(Collected data entries)
:::::

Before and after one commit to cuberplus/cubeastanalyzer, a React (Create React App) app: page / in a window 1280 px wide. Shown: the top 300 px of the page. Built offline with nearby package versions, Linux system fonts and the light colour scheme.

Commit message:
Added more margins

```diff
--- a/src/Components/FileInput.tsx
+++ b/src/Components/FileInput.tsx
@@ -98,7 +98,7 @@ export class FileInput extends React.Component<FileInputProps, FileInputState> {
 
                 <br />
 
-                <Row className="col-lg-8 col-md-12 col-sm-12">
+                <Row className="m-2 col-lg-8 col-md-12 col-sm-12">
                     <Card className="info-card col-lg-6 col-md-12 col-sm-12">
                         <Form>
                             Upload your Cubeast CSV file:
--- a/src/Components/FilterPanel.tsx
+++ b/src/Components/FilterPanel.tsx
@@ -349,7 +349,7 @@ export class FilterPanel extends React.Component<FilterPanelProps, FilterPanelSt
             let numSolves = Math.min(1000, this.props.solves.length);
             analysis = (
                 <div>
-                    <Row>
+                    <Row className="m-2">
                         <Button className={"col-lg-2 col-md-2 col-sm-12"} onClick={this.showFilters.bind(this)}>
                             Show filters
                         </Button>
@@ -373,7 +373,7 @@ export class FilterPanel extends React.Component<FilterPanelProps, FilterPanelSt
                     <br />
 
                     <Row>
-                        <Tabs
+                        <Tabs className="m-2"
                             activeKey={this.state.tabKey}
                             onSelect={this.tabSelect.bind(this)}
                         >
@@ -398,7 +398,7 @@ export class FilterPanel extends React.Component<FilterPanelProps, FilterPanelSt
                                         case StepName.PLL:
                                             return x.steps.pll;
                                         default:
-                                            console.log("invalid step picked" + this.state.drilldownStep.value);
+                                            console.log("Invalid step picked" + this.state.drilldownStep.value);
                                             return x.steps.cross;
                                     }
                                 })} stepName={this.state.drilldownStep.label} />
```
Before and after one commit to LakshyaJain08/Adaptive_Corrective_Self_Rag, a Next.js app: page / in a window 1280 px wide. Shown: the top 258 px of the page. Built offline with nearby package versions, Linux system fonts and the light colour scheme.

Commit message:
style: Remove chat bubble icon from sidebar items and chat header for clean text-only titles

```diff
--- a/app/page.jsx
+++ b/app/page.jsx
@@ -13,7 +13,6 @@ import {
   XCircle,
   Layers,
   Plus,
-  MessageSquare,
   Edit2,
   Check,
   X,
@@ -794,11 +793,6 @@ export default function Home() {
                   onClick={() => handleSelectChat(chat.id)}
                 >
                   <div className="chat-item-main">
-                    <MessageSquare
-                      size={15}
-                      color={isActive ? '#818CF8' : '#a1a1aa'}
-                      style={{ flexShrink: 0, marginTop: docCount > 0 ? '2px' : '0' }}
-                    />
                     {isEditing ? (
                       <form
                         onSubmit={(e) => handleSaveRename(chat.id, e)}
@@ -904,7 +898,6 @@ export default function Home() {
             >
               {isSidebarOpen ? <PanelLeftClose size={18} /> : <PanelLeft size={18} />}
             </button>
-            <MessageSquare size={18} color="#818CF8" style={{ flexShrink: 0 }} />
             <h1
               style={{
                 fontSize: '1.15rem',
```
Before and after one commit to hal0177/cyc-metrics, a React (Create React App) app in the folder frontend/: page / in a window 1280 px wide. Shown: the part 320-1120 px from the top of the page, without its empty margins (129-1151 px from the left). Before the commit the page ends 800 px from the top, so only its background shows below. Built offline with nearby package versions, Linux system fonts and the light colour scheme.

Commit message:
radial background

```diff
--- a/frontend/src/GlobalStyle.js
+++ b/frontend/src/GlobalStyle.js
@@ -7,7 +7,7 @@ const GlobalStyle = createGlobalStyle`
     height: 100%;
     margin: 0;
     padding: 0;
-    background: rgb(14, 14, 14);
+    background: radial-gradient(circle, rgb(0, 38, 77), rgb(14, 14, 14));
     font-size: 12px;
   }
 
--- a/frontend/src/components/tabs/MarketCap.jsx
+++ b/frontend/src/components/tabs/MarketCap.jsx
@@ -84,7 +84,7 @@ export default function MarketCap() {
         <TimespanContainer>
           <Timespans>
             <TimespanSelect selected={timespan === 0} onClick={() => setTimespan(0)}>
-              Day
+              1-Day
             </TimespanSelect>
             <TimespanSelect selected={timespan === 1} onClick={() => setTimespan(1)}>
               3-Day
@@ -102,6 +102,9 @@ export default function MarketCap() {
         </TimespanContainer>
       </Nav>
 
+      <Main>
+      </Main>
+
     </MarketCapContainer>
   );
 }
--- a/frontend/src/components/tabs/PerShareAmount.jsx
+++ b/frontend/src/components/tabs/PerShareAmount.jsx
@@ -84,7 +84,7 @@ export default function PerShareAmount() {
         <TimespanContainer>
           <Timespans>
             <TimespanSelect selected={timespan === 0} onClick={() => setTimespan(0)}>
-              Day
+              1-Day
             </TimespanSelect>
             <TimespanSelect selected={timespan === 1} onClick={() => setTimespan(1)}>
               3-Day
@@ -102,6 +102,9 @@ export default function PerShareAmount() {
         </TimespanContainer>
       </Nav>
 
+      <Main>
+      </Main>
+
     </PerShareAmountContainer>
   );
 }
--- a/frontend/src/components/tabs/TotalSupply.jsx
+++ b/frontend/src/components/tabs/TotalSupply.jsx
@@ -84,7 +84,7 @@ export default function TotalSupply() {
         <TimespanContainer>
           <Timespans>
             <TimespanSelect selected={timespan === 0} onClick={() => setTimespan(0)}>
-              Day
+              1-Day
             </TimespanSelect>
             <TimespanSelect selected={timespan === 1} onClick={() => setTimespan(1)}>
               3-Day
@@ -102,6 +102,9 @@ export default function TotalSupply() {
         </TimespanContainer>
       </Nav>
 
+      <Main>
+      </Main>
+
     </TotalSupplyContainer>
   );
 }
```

:::::

Starting from the data above, filter for lines with "FilterPanel" and copy each one.

● **Reply to the task**
--- a/src/Components/FilterPanel.tsx
+++ b/src/Components/FilterPanel.tsx
@@ -349,7 +349,7 @@ export class FilterPanel extends React.Component<FilterPanelProps, FilterPanelSt
@@ -373,7 +373,7 @@ export class FilterPanel extends React.Component<FilterPanelProps, FilterPanelSt
@@ -398,7 +398,7 @@ export class FilterPanel extends React.Component<FilterPanelProps, FilterPanelSt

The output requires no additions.